However, there are many things about Zoey that make things harder than your ‘average’ (almost) 6-year-old. She is adjusting to glasses, hearing aids, and becoming aware. Our little social butterfly is finding there are still times that she is on the outskirts of the groups of kids her own age. It could be her looks, the fact that due to medical issues she is still in diapers, because she is so much smaller than her peers, or for any reason. Kids, are kids. We had to work hard this year to get her to a place where she could attend VBS this year, so damn hard.

She did it! She had a blast. There was not a day that she did not wake up excited, and a night that she did not talk my ear off when I came home. We love our church, and so many of the people in it. They have made all the things that make Zoey different evermore the reason for inclusion. As a community they have showered us with love, deep and honest love. Many have asked questions that no others seem to care too, all to get to know her better.

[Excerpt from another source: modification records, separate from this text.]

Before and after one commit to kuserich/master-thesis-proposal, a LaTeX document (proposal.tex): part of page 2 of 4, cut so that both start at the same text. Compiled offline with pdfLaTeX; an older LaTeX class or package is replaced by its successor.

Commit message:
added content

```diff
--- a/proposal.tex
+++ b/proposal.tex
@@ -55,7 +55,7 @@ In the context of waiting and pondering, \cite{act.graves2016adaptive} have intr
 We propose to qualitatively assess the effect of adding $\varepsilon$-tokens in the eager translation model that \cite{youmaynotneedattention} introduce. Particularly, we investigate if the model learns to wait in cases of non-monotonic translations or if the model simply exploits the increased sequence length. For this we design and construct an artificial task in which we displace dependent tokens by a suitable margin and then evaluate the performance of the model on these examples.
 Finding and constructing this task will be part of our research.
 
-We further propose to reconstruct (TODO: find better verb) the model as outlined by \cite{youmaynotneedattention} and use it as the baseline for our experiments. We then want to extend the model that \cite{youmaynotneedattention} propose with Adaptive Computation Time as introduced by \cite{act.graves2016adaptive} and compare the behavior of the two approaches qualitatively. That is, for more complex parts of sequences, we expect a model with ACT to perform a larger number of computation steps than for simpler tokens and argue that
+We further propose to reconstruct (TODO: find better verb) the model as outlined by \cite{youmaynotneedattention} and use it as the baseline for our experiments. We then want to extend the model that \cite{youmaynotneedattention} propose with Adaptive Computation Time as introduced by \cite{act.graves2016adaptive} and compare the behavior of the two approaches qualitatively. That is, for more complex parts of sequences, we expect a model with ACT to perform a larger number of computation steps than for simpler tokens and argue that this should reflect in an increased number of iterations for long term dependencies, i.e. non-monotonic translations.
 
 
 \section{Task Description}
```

And today a new song.

Today, something awesome happened. Our little girl joined all her friends from VBS… on the stage… in church… and they sang! I was able to sit and watch my daughter, center stage, sing and dance with so many other kids. It was hard not to cry tears of joy, but they were beaten ceaselessly by my broad smile. Not only is the song that my daughter sang today one that fits right now because of the journey that she has been on, but the lyrics as well.

“I was made for this, I live for this

God has a reason, reason for my life

I’m gonna shout it out, without a doubt

I was born for this, built a for purpose

Built for a purpose

Built for a purpose” (‘Made For This”, GroupMusic,2017 Maker Fun Factory)

My daughter was made for something bigger than I could have ever dreamed of for her. I have been coming to terms with this for the last five years. The interesting thing, that I have hit on at various times, is that I was made to be her dad. The one that she needs. There is something heartwarming and humbling about that fact.

So, for today, at this moment, my daughter singing ‘Made for this’ fits right now, in so many ways.

In fact,  here is a video of her singing for you to enjoy. Perhaps you will see that you were made for this, whatever that ‘this’ is for you.

Live big, love bigger, and be kind, always.

Day 5: Things You Never Got to Say

“I’m sorry”

When I was a child I lost a grandfather to cancer. I was so mad that he left me that I stayed home from his funeral. Let me backtrack a little to provide context.

I was blessed to be surrounded by amazing role models. Both of my grandfathers showed me how to use my brain, to follow my heart, and the importance of family. Grandpa Neal (the grandfather in question) was a genius. I am not just saying that to say that, he legitimately was. My time with him was spent exploring museums where he knew the name of EVERYTHING. I even chatted with a friend of his halfway around the world via shortwave radio. We discussed stars, physics, science, logic and life. Undoubtedly he is the spark of influence for my love of dinosaurs, and the educational path that I walked down.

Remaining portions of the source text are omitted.